The entries below are to be given back exactly, with images excluded.

- **Dataset**
_ _ _ _ _

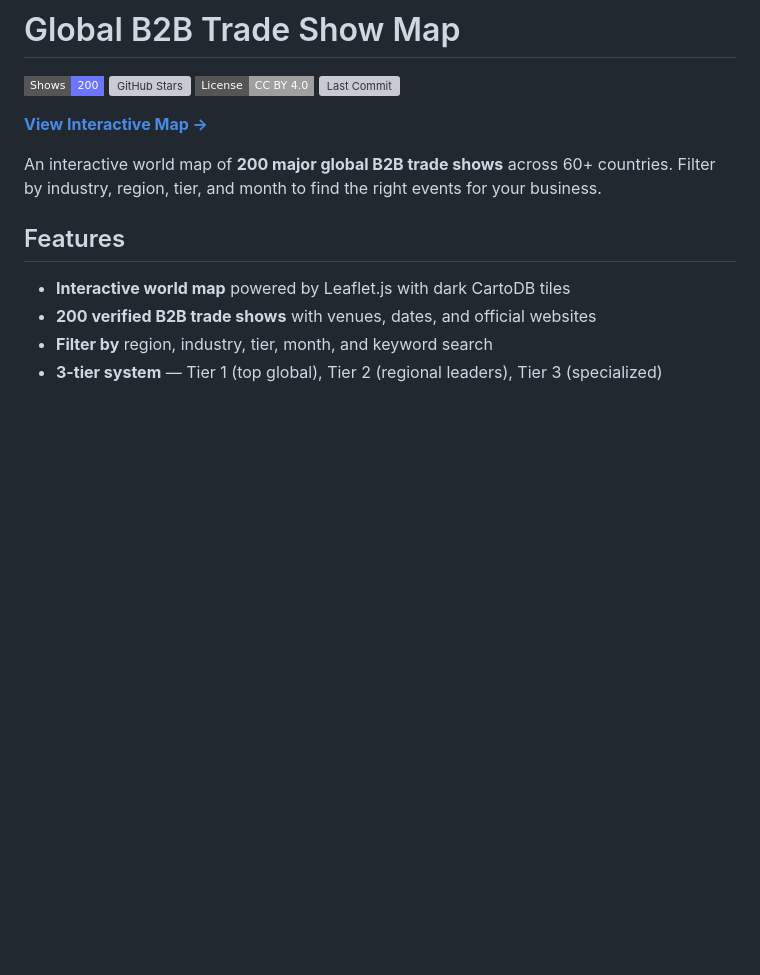
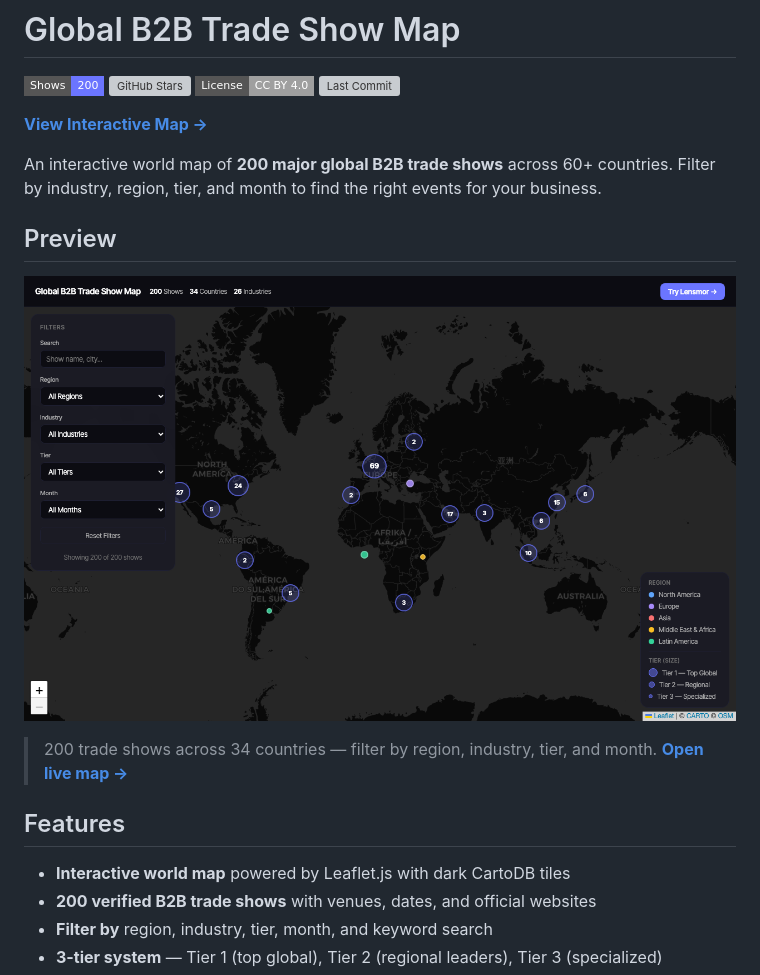
Before and after one commit to LensmorOfficial/trade-show-world-map, a Markdown page: README.md, the part around the change. Rendered like a GitHub page; pictures changed too: screenshots/world-map-overview.png (added); badges without logos; blank space fills up the shorter version; grey boxes are pictures that could not be loaded.

Commit message:
docs: add preview screenshot to README

```diff
--- a/README.md
+++ b/README.md
@@ -8,6 +8,12 @@
 **[View Interactive Map →](https://lensmorofficial.github.io/trade-show-world-map/)**
 
 An interactive world map of **200 major global B2B trade shows** across 60+ countries. Filter by industry, region, tier, and month to find the right events for your business.
+
+## Preview
+
+[![Global B2B Trade Show Map](screenshots/world-map-overview.png)](https://lensmorofficial.github.io/trade-show-world-map/)
+
+> 200 trade shows across 34 countries — filter by region, industry, tier, and month. [**Open live map →**](https://lensmorofficial.github.io/trade-show-world-map/)
 
 ## Features
 
```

_ _ _ _ _

- **Response to the exercise**
Before and after one commit to LensmorOfficial/trade-show-world-map, a Markdown page: README.md, the part around the change. Rendered like a GitHub page; pictures changed too: screenshots/world-map-overview.png (added); badges without logos; blank space fills up the shorter version; grey boxes are pictures that could not be loaded.

Commit message:
docs: add preview screenshot to README

```diff
--- a/README.md
+++ b/README.md
@@ -8,6 +8,12 @@
 **[View Interactive Map →](https://lensmorofficial.github.io/trade-show-world-map/)**
 
 An interactive world map of **200 major global B2B trade shows** across 60+ countries. Filter by industry, region, tier, and month to find the right events for your business.
+
+## Preview
+
+[![Global B2B Trade Show Map](screenshots/world-map-overview.png)](https://lensmorofficial.github.io/trade-show-world-map/)
+
+> 200 trade shows across 34 countries — filter by region, industry, tier, and month. [**Open live map →**](https://lensmorofficial.github.io/trade-show-world-map/)
 
 ## Features
 
```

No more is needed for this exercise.